Usability Reflections: Mobile Usability

I spend this week involved in purely scholastic endeavors: lots of reading about usability on mobile devices.

Admittedly, it’s hard for me to get excited about mobile design/development, particularly because there’s such a slim opportunity for me to work on anything that’d come anywhere near a mobile device in my day job. But I’d be remiss if I didn’t at least attempt to learn something this week. :)

An Interesting Find

One of the books we’re reading is Nielsen and Budui’s Mobile Usability, which rules in favor of the infamous m.—a separate site optimized for mobile devices and an easily accessed means of toggling between it and the full site:

The design challenge is to place the cut between mobile and full-site features in such a way that the mobile site satisfies almost all the mobile users’ needs. If this goal is achieved, the extra interaction cost of following the link to the full site will be incurred fairly rarely.

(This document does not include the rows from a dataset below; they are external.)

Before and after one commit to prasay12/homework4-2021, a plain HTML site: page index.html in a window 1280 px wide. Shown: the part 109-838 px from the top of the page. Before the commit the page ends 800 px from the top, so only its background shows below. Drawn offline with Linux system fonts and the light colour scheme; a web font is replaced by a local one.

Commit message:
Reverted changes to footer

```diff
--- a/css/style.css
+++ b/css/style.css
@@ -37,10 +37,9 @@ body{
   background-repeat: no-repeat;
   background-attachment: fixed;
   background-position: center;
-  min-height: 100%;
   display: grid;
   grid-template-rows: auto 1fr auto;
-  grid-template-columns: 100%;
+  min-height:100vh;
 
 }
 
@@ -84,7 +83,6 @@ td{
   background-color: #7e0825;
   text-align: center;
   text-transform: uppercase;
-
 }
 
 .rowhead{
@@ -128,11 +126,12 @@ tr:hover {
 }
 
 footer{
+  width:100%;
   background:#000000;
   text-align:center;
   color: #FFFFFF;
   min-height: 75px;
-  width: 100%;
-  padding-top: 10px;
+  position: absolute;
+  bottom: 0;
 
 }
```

True, we’ve seen some underpowered and poorly designed mobile sites that would hardly satisfy anybody’s mobile needs. But bad design that misinterprets a guideline is no reason to throw the baby out with the bathwater and neglect the well documented guideline. (2013)

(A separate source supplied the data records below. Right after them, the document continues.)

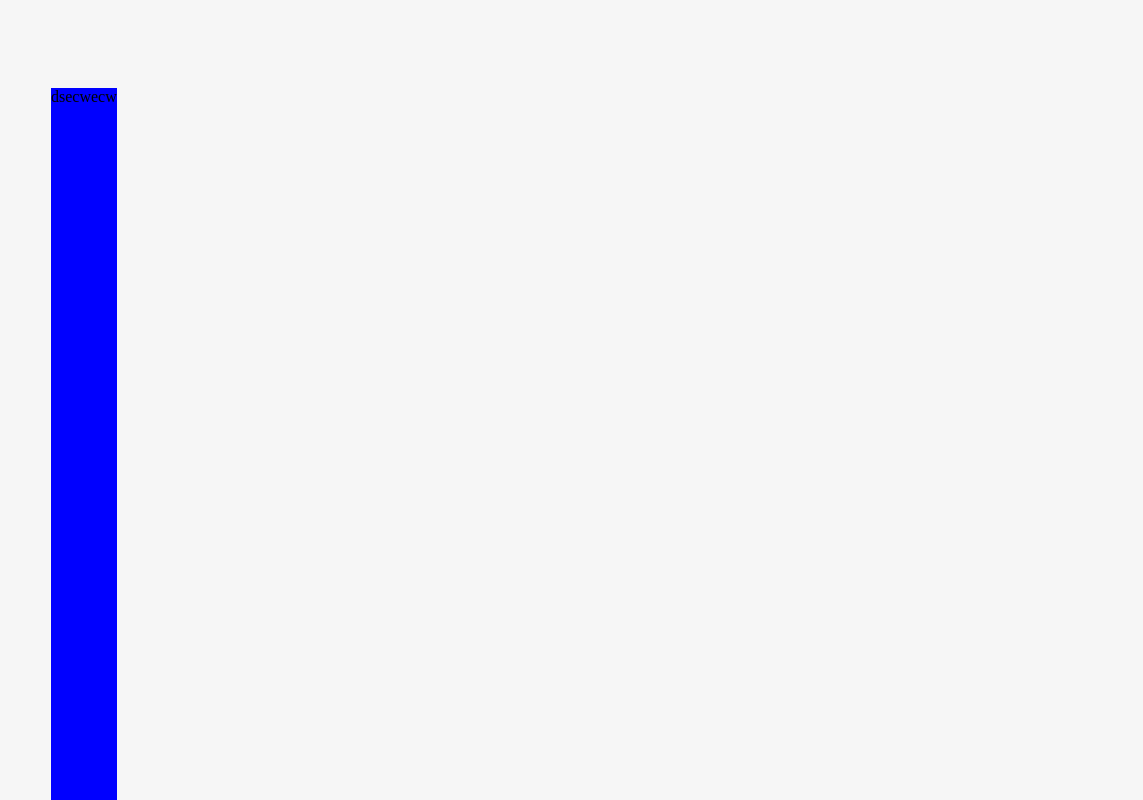
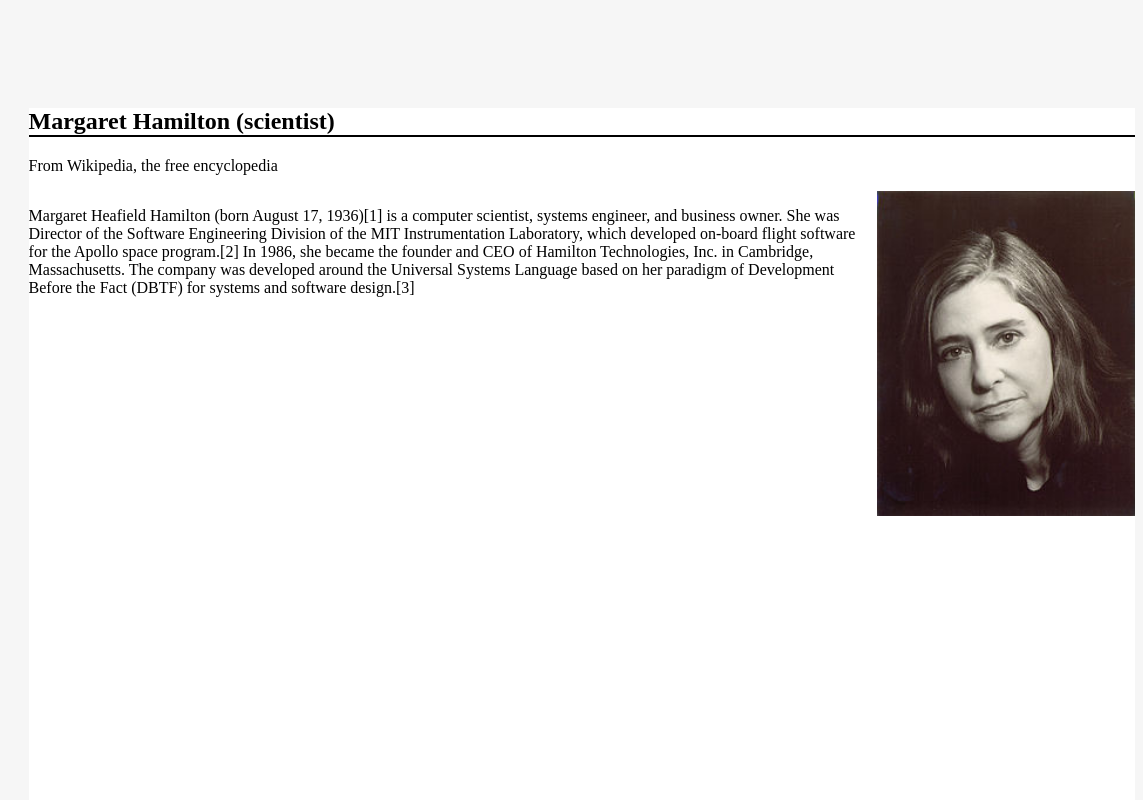
Before and after one commit to greenfox-velox/danielliptak, a plain HTML site: page week2/wiki/wiki.html in a window 1280 px wide. Shown: the top 800 px of the page, 137-1280 px from the left. Drawn offline with Linux system fonts and the light colour scheme.

Commit message:
position the picture next to the text

```diff
--- a/week2/wiki/style/wiki.css
+++ b/week2/wiki/style/wiki.css
@@ -13,13 +13,14 @@ body {
 }
 main {
   height: 5465px;
-  background-color: blue;
+  background-color: white;
 }
 aside {
   width: 180px;
 }
 .main {
   display: block;
+  width: 100%;
 }
 header {
   height: 80px;
@@ -35,3 +36,9 @@ header {
 .sidebar p {
   border-top: 1px solid grey;
 }
+h1 {
+  border-bottom: 2px solid black;
+}
+.text-and-picture {
+  display: flex;
+}
--- a/week2/wiki/wiki.html
+++ b/week2/wiki/wiki.html
@@ -65,7 +65,15 @@
 
         </header>
         <main>
-dsecwecw
+          <section class="first">
+            <h1>Margaret Hamilton (scientist)</h2>
+            <p>From Wikipedia, the free encyclopedia</p>
+            <div class="text-and-picture">
+              <p>Margaret Heafield Hamilton (born August 17, 1936)[1] is a computer scientist, systems engineer, and business owner. She was Director of the Software Engineering Division of the MIT Instrumentation Laboratory, which developed on-board flight software for the Apollo space program.[2] In 1986, she became the founder and CEO of Hamilton Technologies, Inc. in Cambridge, Massachusetts. The company was developed around the Universal Systems Language based on her paradigm of Development Before the Fact (DBTF) for systems and software design.[3]</p>
+              <img src="images/Margaret_Hamilton.jpg" alt="profi"/>
+            </div>
+          </section>
+
         </main>
       <div>
     <footer>
```
Also changed, not shown: week2/wiki/images/Margaret_Hamilton.jpg (added).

But what about Responsive Design?

The gist of most of the design and usability reading I’ve done over the years has been “m. bad, responsive good”. Naturally, it’s kind of jarring to see Nielsen poking holes in that. I dunno, maybe I’m in an echo chamber and need more diversity in my Twitter feed?

Of the traditional argument in favor of responsive design—that it saves you from having to maintain two different websites—Nielsen & Budui counter that you’re effectively building two UIs anyway:

Responsive design isn’t free in terms of interaction design or in terms of coding and implementation. For some sites, it might be cheaper than other implementation strategies; if that’s true for you, then do go that route.

But the most important point is that responsive design—if done correctly—does involve creating distinct UIs for each platform (2013)

I think one of the motivations behind responsive uber alle doctrine comes from the terrible execution of m.’s in the very recent past. I don’t think there exists a smartphone owner today that hasn’t at least once experienced the “Click here for Full Site” only to be thrown at the root index page of the full site, completely losing context of where they originally were (I’m looking at you, Washington Post). And let’s not forget session data that doesn’t transfer (e.g., shopping cart items, previously submitted form data, etc).


Nielsen, J., & Budiu, R. (2013). Mobile Usability. Berkely, CA: New Riders.

loading blog data